British Chancellor of the Exchequer Denis Healey said here yesterday that the most important task facing the economic summit in London next month is to assure that the world does not "slip into recession" in 1978.
Healey is here for a meeting of the International Monetary Fund's policy making Interim Committee later in the week.
In an address to the national Press Club, Healey said business and financial communities all over the world need assurance that "the president pace of recovery will be continued next year."
Concern has been expressed, the British treasury official said, that expansion "might peter out," leading to higher unemployment and recession.
Healey indicated two basic ways in which the summit scheduled for May 7 and 8, might provide hope for sustained recovery. Fisrt, the more affluent countries such as the United States, West Germany and Japan could use the summit forum to promise that they "can achieve the [economic] growth targets they have set for themselves."
And second, he hopes that the summit will in various ways speed the process of aid suffering balance-of-payments deficits.
One such plan backed by the United Kingdom and other European countries is a common fund to stabilize earnings that poor countrieds derive from sale of commodities.

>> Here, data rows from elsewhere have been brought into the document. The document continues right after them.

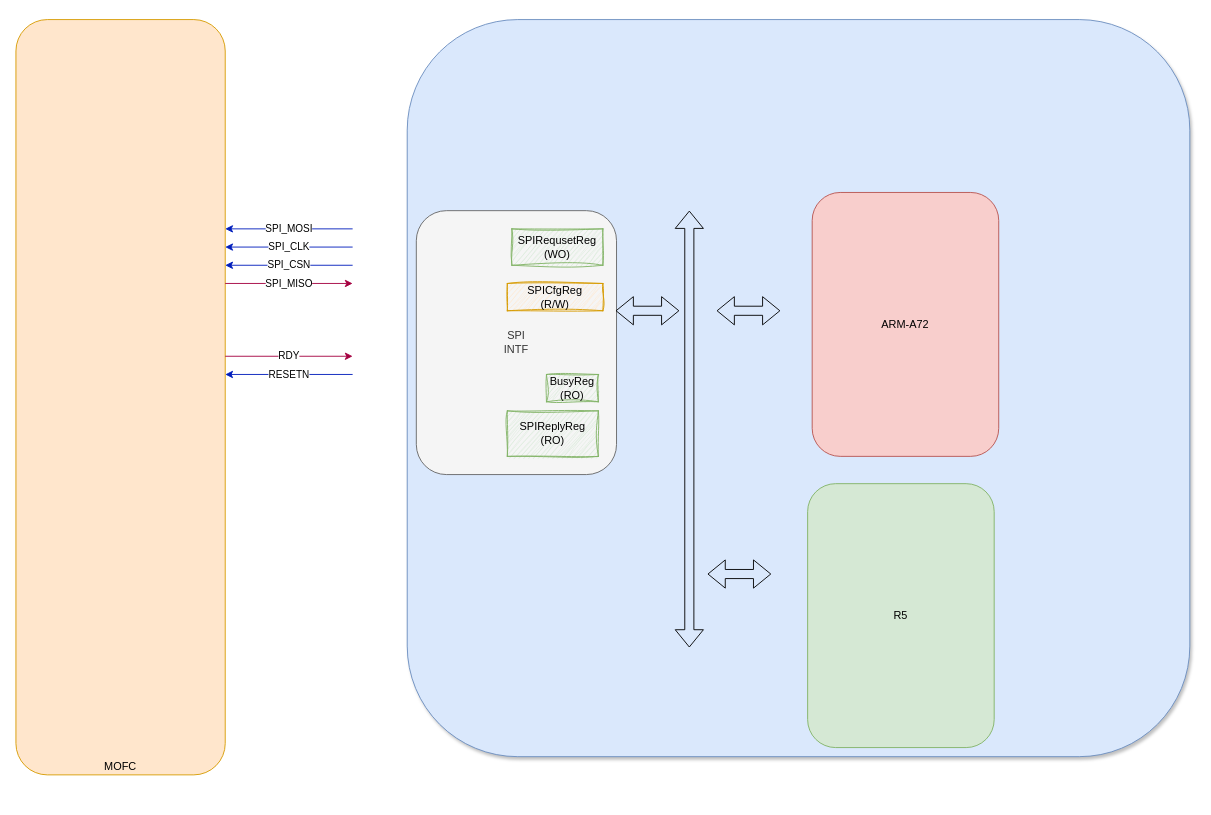
Earlier version of the draw.io diagram page "Stage-1" (1 of 13) of MOFC.drawio (guyizk/MOFC). Source tidied: cells renumbered, new cells numbered last; positions are measured from the earlier drawing's top-left corner, leaving out a move shared by most shapes. Both pictures are drawn from the tidied source at 91%, with x=0, y=0 at pixel (15, 19).
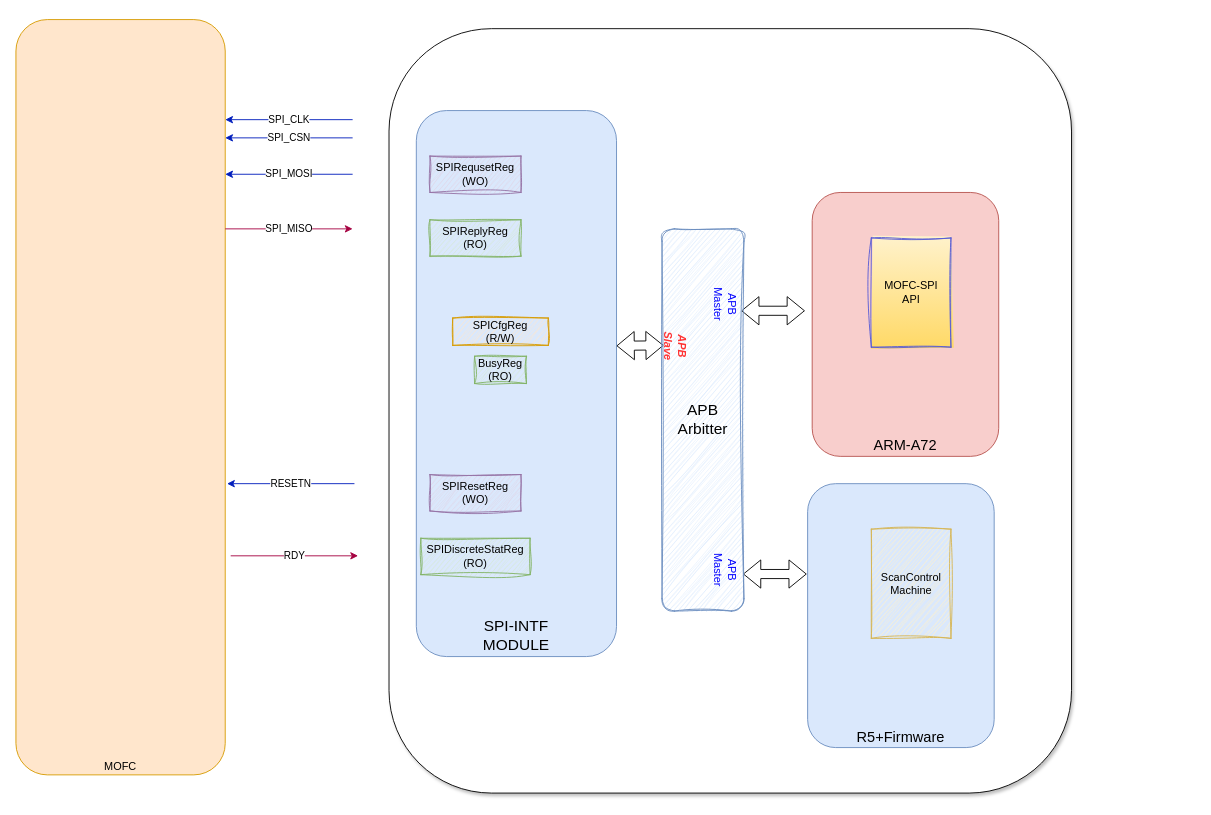
The same diagram, later.

The edit, as a diff of the source:
```diff
@@
-    <mxCell id="2" style="rounded=1;whiteSpace=wrap;html=1;fillColor=#dae8fc;strokeColor=#6c8ebf;shadow=1;glass=0;" parent="1" vertex="1">
-      <mxGeometry x="430" width="860" height="810" as="geometry" />
+    <mxCell id="2" style="rounded=1;whiteSpace=wrap;html=1;shadow=1;glass=0;" parent="1" vertex="1">
+      <mxGeometry x="410" y="10" width="750" height="840" as="geometry" />
     </mxCell>
@@
     <mxCell id="4" value="SPI_MOSI" style="endArrow=classic;html=1;rounded=0;strokeColor=#001DBC;fillColor=#0050ef;" parent="1" edge="1">
       <mxGeometry relative="1" as="geometry">
-        <mxPoint x="370" y="230" as="sourcePoint" />
-        <mxPoint x="230" y="230" as="targetPoint" />
+        <mxPoint x="370" y="170" as="sourcePoint" />
+        <mxPoint x="230" y="170" as="targetPoint" />
       </mxGeometry>
     </mxCell>
     <mxCell id="5" value="SPI_CLK" style="endArrow=classic;html=1;rounded=0;fillColor=#0050ef;strokeColor=#001DBC;" parent="1" edge="1">
       <mxGeometry relative="1" as="geometry">
-        <mxPoint x="370" y="250" as="sourcePoint" />
-        <mxPoint x="230" y="250" as="targetPoint" />
+        <mxPoint x="370" y="110" as="sourcePoint" />
+        <mxPoint x="230" y="110" as="targetPoint" />
       </mxGeometry>
     </mxCell>
     <mxCell id="6" value="SPI_CSN" style="endArrow=classic;html=1;rounded=0;fillColor=#0050ef;strokeColor=#001DBC;" parent="1" edge="1">
       <mxGeometry relative="1" as="geometry">
-        <mxPoint x="370" y="270" as="sourcePoint" />
-        <mxPoint x="230" y="270" as="targetPoint" />
+        <mxPoint x="370" y="130" as="sourcePoint" />
+        <mxPoint x="230" y="130" as="targetPoint" />
       </mxGeometry>
     </mxCell>
     <mxCell id="7" value="SPI_MISO" style="endArrow=classic;html=1;rounded=0;fillColor=#d80073;strokeColor=#A50040;" parent="1" edge="1">
       <mxGeometry relative="1" as="geometry">
-        <mxPoint x="230" y="290" as="sourcePoint" />
-        <mxPoint x="370" y="290" as="targetPoint" />
+        <mxPoint x="230" y="230" as="sourcePoint" />
+        <mxPoint x="370" y="230" as="targetPoint" />
       </mxGeometry>
     </mxCell>
     <mxCell id="8" value="RDY" style="endArrow=classic;html=1;rounded=0;fillColor=#d80073;strokeColor=#A50040;" parent="1" edge="1">
       <mxGeometry relative="1" as="geometry">
-        <mxPoint x="230" y="370" as="sourcePoint" />
-        <mxPoint x="370" y="370" as="targetPoint" />
+        <mxPoint x="236" y="589.3" as="sourcePoint" />
+        <mxPoint x="376" y="589.3" as="targetPoint" />
       </mxGeometry>
     </mxCell>
     <mxCell id="9" value="RESETN" style="endArrow=classic;html=1;rounded=0;fillColor=#0050ef;strokeColor=#001DBC;" parent="1" edge="1">
       <mxGeometry relative="1" as="geometry">
-        <mxPoint x="370" y="390" as="sourcePoint" />
-        <mxPoint x="230" y="390" as="targetPoint" />
+        <mxPoint x="372" y="510" as="sourcePoint" />
+        <mxPoint x="232" y="510" as="targetPoint" />
       </mxGeometry>
     </mxCell>
-    <mxCell id="10" value="SPI&lt;div&gt;INTF&lt;/div&gt;" style="rounded=1;whiteSpace=wrap;html=1;fillColor=#f5f5f5;fontColor=#333333;strokeColor=#666666;gradientColor=none;shadow=0;glass=0;" parent="1" vertex="1">
-      <mxGeometry x="440" y="210" width="220" height="290" as="geometry" />
+    <mxCell id="10" value="SPI-INTF&lt;div&gt;MODULE&lt;/div&gt;" style="rounded=1;whiteSpace=wrap;html=1;fillColor=#dae8fc;strokeColor=#6c8ebf;shadow=0;glass=0;verticalAlign=bottom;fontSize=17;" parent="1" vertex="1">
+      <mxGeometry x="440" y="100" width="220" height="600" as="geometry" />
     </mxCell>
     <mxCell id="11" value="SPIReply&lt;span style=&quot;background-color: transparent; color: light-dark(rgb(0, 0, 0), rgb(255, 255, 255));&quot;&gt;Reg&lt;/span&gt;&lt;div&gt;(RO)&lt;/div&gt;" style="rounded=0;whiteSpace=wrap;html=1;fillColor=#d5e8d4;strokeColor=#82b366;glass=0;sketch=1;curveFitting=1;jiggle=2;" parent="1" vertex="1">
-      <mxGeometry x="540" y="430" width="100" height="50" as="geometry" />
+      <mxGeometry x="455" y="220" width="100" height="40" as="geometry" />
     </mxCell>
-    <mxCell id="12" value="SPIRequsetReg&lt;div&gt;(WO)&lt;/div&gt;" style="rounded=0;whiteSpace=wrap;html=1;fillColor=#d5e8d4;strokeColor=#82b366;glass=0;sketch=1;curveFitting=1;jiggle=2;" parent="1" vertex="1">
-      <mxGeometry x="545" y="230" width="100" height="40" as="geometry" />
+    <mxCell id="12" value="SPIRequsetReg&lt;div&gt;(WO)&lt;/div&gt;" style="rounded=0;whiteSpace=wrap;html=1;fillColor=#e1d5e7;strokeColor=#9673a6;glass=0;sketch=1;curveFitting=1;jiggle=2;" parent="1" vertex="1">
+      <mxGeometry x="455" y="150" width="100" height="40" as="geometry" />
     </mxCell>
     <mxCell id="13" value="BusyReg&lt;div&gt;(RO)&lt;/div&gt;" style="rounded=0;whiteSpace=wrap;html=1;fillColor=#d5e8d4;strokeColor=#82b366;glass=0;sketch=1;curveFitting=1;jiggle=2;" parent="1" vertex="1">
-      <mxGeometry x="583" y="390" width="57" height="30" as="geometry" />
+      <mxGeometry x="504" y="370" width="57" height="30" as="geometry" />
     </mxCell>
     <mxCell id="14" value="SPICfgReg&lt;div&gt;(R/W)&lt;/div&gt;" style="rounded=0;whiteSpace=wrap;html=1;fillColor=#ffe6cc;strokeColor=#d79b00;glass=0;sketch=1;curveFitting=1;jiggle=2;" parent="1" vertex="1">
-      <mxGeometry x="540" y="290" width="105" height="30" as="geometry" />
+      <mxGeometry x="480" y="328" width="105" height="30" as="geometry" />
     </mxCell>
-    <mxCell id="15" value="ARM-A72" style="rounded=1;whiteSpace=wrap;html=1;fillColor=#f8cecc;strokeColor=#b85450;shadow=0;glass=0;" parent="1" vertex="1">
+    <mxCell id="15" value="ARM-A72" style="rounded=1;whiteSpace=wrap;html=1;fillColor=#f8cecc;strokeColor=#b85450;shadow=0;glass=0;verticalAlign=bottom;fontSize=16;" parent="1" vertex="1">
       <mxGeometry x="875" y="190" width="205" height="290" as="geometry" />
     </mxCell>
-    <mxCell id="16" style="shape=flexArrow;endArrow=classic;startArrow=classic;html=1;rounded=0;" parent="1" edge="1">
-      <mxGeometry relative="1" as="geometry">
-        <mxPoint x="740" y="690" as="sourcePoint" />
-        <mxPoint x="740" y="210" as="targetPoint" />
-      </mxGeometry>
-    </mxCell>
     <mxCell id="17" style="shape=flexArrow;endArrow=classic;startArrow=classic;html=1;rounded=0;" parent="1" edge="1">
       <mxGeometry relative="1" as="geometry">
-        <mxPoint x="770" y="320" as="sourcePoint" />
-        <mxPoint x="840" y="320" as="targetPoint" />
+        <mxPoint x="797" y="320" as="sourcePoint" />
+        <mxPoint x="867" y="320" as="targetPoint" />
       </mxGeometry>
     </mxCell>
-    <mxCell id="18" value="R5" style="rounded=1;whiteSpace=wrap;html=1;fillColor=#d5e8d4;strokeColor=#82b366;shadow=0;glass=0;" parent="1" vertex="1">
+    <mxCell id="18" value="R5+Firmware" style="rounded=1;whiteSpace=wrap;html=1;fillColor=#dae8fc;strokeColor=#6c8ebf;shadow=0;glass=0;verticalAlign=bottom;fontSize=16;" parent="1" vertex="1">
       <mxGeometry x="870" y="510" width="205" height="290" as="geometry" />
     </mxCell>
     <mxCell id="19" style="shape=flexArrow;endArrow=classic;startArrow=classic;html=1;rounded=0;" parent="1" edge="1">
       <mxGeometry relative="1" as="geometry">
-        <mxPoint x="760" y="609.3" as="sourcePoint" />
-        <mxPoint x="830" y="609.3" as="targetPoint" />
+        <mxPoint x="799" y="609.3" as="sourcePoint" />
+        <mxPoint x="869" y="609.3" as="targetPoint" />
       </mxGeometry>
     </mxCell>
-    <mxCell id="20" style="shape=flexArrow;endArrow=classic;startArrow=classic;html=1;rounded=0;" parent="1" edge="1">
+    <mxCell id="20" style="shape=flexArrow;endArrow=classic;startArrow=classic;html=1;rounded=0;entryX=0.009;entryY=0.213;entryDx=0;entryDy=0;entryPerimeter=0;" parent="1" edge="1">
       <mxGeometry relative="1" as="geometry">
-        <mxPoint x="659" y="320" as="sourcePoint" />
-        <mxPoint x="729" y="320" as="targetPoint" />
+        <mxPoint x="660" y="358.5" as="sourcePoint" />
+        <mxPoint x="711.8" y="358" as="targetPoint" />
       </mxGeometry>
     </mxCell>
+    <mxCell id="21" value="SPIResetReg&lt;div&gt;(WO)&lt;/div&gt;" style="rounded=0;whiteSpace=wrap;html=1;fillColor=#e1d5e7;strokeColor=#9673a6;glass=0;sketch=1;curveFitting=1;jiggle=2;" parent="1" vertex="1">
+      <mxGeometry x="455" y="500" width="100" height="40" as="geometry" />
+    </mxCell>
+    <mxCell id="22" value="SPIDiscreteStatReg&lt;div&gt;(RO)&lt;/div&gt;" style="rounded=0;whiteSpace=wrap;html=1;fillColor=#d5e8d4;strokeColor=#82b366;glass=0;sketch=1;curveFitting=1;jiggle=2;" parent="1" vertex="1">
+      <mxGeometry x="445" y="570" width="120" height="40" as="geometry" />
+    </mxCell>
+    <mxCell id="23" value="ScanControl&lt;div&gt;Machine&lt;/div&gt;" style="rounded=0;whiteSpace=wrap;html=1;fillColor=#fff2cc;strokeColor=#d6b656;glass=0;sketch=1;curveFitting=1;jiggle=2;" parent="1" vertex="1">
+      <mxGeometry x="940" y="560" width="87.5" height="120" as="geometry" />
+    </mxCell>
+    <mxCell id="24" value="MOFC-SPI&lt;div&gt;API&lt;/div&gt;" style="rounded=0;whiteSpace=wrap;html=1;fillColor=#fff2cc;strokeColor=light-dark(#575bd6, #6d5100);glass=0;gradientColor=#ffd966;sketch=1;curveFitting=1;jiggle=2;" parent="1" vertex="1">
+      <mxGeometry x="940" y="240" width="87.5" height="120" as="geometry" />
+    </mxCell>
+    <mxCell id="25" value="APB&lt;div&gt;Arbitter&lt;/div&gt;" style="rounded=1;whiteSpace=wrap;html=1;fillColor=#dae8fc;strokeColor=#6c8ebf;shadow=0;glass=0;verticalAlign=middle;fontSize=17;sketch=1;curveFitting=1;jiggle=2;" parent="1" vertex="1">
+      <mxGeometry x="710" y="230" width="90" height="420" as="geometry" />
+    </mxCell>
+    <mxCell id="26" value="APB&lt;div&gt;Master&lt;/div&gt;" style="text;html=1;whiteSpace=wrap;strokeColor=none;fillColor=none;align=center;verticalAlign=middle;rounded=0;rotation=90;fontColor=#0000FF;" parent="1" vertex="1">
+      <mxGeometry x="750" y="298" width="60" height="30" as="geometry" />
+    </mxCell>
+    <mxCell id="27" value="APB&lt;div&gt;Slave&lt;/div&gt;" style="text;html=1;whiteSpace=wrap;strokeColor=none;fillColor=none;align=center;verticalAlign=middle;rounded=0;rotation=90;fontStyle=3;fontColor=#FF3333;" parent="1" vertex="1">
+      <mxGeometry x="695" y="344" width="60" height="30" as="geometry" />
+    </mxCell>
+    <mxCell id="28" value="APB&lt;div&gt;Master&lt;/div&gt;" style="text;html=1;whiteSpace=wrap;strokeColor=none;fillColor=none;align=center;verticalAlign=middle;rounded=0;rotation=90;fontColor=#0000FF;" parent="1" vertex="1">
+      <mxGeometry x="750" y="590" width="60" height="30" as="geometry" />
+    </mxCell>
```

Another is a substantial expansion of IMF resorces - one of the primary items on the Interim Committee agenda this agenda this week. Yesterday the U.S. government lent its weight to creation of a special IMF lending pool which could be as much as $16 billion, equal shares to be contributed by the wealthy industrial nations and the oil cartel countries.
Healey told the Press Club audience that, without some such lending pool "bridging the gap" until more money flows normally into the IMF through enlarged quotas, the impact of world-wide payments deficits would be deflationary.
By inference, Healey also warned that disregarding less affluent countries would accelerate Communist Party influence in Europe. He pointed out that Communists had gained increasing power "where the existing system doesn't meet the need.
"If we want to retain the free enterprise system, we will have to influence (changes in) the international monetary system."
In a related development yesterday, the IMF granted Zaire credits equivalents to about $85 million to help stabilize that African nation's ailing economy.Zaire agreed to an austerity program that will help cut a high rate of inflation.
Healey, who had been encouraging an extra measure of expansion among the leading countries as an aid to other nations' recovery, said he was not disturbed by President Carter's withdrawal of $11 billion in stimulus through the $50 income tax rebate.
The American administration, Healey said, believes it will still achieve a 6 per cent growth rate from the end of 1976 to the end of 1977, "and many figures suggest that this may well be so." However, at the end of last week, the administration shaves this economic growth projection to 5.7 per cent.
Healey was relatively optimistic about securing renewal of a "social contract" with British labor unions that would limit earnings increases to about 10 per cent in the coming year, compared with 9 per cent this year: "It will be difficult, but I expect to get it."
Since the "painful" decisions Britain had to make last December in order to obtain a $3.9 billion loan from the IMF. "Our financial situation has been transformed." Healey said, citing a 16-cent rise in the pound, to $1.71, and "record reserves that can beat off any attack against the pound."
If a new social contract is achieved, he predicted that Britain's current 16 per cent inflation rate will fall to 12 per cent at the end of 1977, to "single-digit" by the second quarter of 1978, and to 7 per cent in the summer.